What Is Enterprise Architecture?

February 25, 2010

Information Technology (IT) Enterprise Architecture is concerned with translating business needs into IT reality. The purpose of IT is to serve business requirements and aspirations. Enterprise Architecture, in recognising this, commences with the business strategy and the stakeholders that are relevant to the business. A more detailed description for Enterprise Architecture is that it shows the relationships and interdependencies between the organization, its processes and the information, IT system and infrastructure that it uses; in effect, architecture is an effective and consistent set of principles, models and guidelines that give direction and set boundary conditions for IT.

Why Enterprise Architecture?

Enterprise Architecture (EA) is needed in order to make IT a responsive asset for a successful business. Businesses typically need EA for one of two reasons: to create efficiencies in its operations so that it can operate as a lean, agile enterprise or to create value for its customers by incorporating it as part of the enterprise’s business model. The former views IT in the context of a business enabler, and therefore as being part of its core operating model or as infrastructure. The latter, by embedding IT as a business driver, views it in the context of adding value for its customers and thereby as a means of creating profit for the shareholders of the business. In summary, the latter views IT from the perspective of a profit centre whereas the former views IT as a cost centre.
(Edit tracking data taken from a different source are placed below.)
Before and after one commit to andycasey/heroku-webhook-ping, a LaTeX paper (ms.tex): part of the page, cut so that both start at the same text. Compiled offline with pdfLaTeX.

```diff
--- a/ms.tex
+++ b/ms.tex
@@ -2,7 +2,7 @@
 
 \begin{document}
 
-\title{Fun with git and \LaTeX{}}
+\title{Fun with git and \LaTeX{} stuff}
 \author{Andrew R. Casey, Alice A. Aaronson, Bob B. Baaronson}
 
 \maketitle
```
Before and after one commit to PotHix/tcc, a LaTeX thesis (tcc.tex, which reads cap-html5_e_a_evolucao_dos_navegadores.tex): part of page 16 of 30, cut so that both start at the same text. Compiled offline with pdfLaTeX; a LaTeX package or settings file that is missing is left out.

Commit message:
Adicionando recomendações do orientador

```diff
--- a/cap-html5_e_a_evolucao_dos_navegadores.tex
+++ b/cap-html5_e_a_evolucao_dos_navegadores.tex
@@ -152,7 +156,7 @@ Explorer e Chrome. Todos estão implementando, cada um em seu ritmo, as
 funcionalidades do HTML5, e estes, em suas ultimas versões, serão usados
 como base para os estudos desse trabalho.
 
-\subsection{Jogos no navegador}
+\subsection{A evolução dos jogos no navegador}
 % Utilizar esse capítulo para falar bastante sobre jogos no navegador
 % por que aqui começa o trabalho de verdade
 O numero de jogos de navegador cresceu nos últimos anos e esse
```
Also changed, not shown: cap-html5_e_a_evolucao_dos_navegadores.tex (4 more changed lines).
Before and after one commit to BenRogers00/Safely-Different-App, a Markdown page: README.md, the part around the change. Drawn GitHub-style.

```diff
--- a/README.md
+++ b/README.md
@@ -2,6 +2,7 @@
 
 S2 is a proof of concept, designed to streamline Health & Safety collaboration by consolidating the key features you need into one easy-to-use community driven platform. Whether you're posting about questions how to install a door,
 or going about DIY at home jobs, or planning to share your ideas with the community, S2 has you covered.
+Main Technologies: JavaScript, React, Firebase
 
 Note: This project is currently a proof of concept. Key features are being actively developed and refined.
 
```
These two divergent perspectives have very different focal points; IT when viewed as a cost sink can be outsourced but when viewed as a profit fountain is guarded and kept in-house. Most businesses view IT as a cost centre because they have not reached the maturity in terms of IT adoption and use to be able to leverage it for creating profits. Regardless of the cost-profit perspectives, a roadmap is required by any business using IT in order to understand what the current and future cost of ownership and return on investment (ROI) will be for its IT systems. And in order to create such a roadmap, an idea of the IT assets and how they relate to the business as well as the employees is needed. This is what IT architecture is! So every business needs an IT Enterprise Architecture, regardless of whether it uses IT to cut costs or to make profits.

Further, an IT enterprise architecture provides a strategic context for the evolution of the IT system in response to the constantly changing needs of the business environment. In essence, EA aligns IT with the business. It allows business units to innovate safely in their pursuit of competitive advantage whilst, at the same time, fostering the closest possible synergy across the enterprise’s business units.

Advantages of a good enterprise architecture are:

  • A more efficient IT operation.
  • Better return on existing investment.
  • Reduced risk in terms of regulatory compliance.
  • Faster, simpler, and more efficient business operations.

In order to maintain consistency between the principles and models and to provide guidelines that give direction for IT, a framework is needed.

Enterprise Architecture Frameworks

Using an architecture framework should speed up and simplify architecture development, and create an environment whereby IT architects and business stakeholders can communicate to create a more complete coverage and understanding of the desired solution. This understanding across the enterprise enables IT to respond faster to changing business needs.

A plethora of frameworks exist: TOGAF, PEAF, FEAF, IAF, XAF, TEAF, MODAF, DODAF, and Zachman are just some of these. The most commonly used Enterprise Architecture Framework is The Open Group Architecture Framework (TOGAF). This is an open framework that is free, vendor-neutral and technology-agnostic. TOGAF is owned and maintained by The Open Group, a standardization body that also owns the UNIX standard for mid-range operating systems amongst others.

TOGAF views EA from three perspectives: business architecture, information systems architecture (this comprises of data and application architectures), and technology architecture as depicted by Figure 1.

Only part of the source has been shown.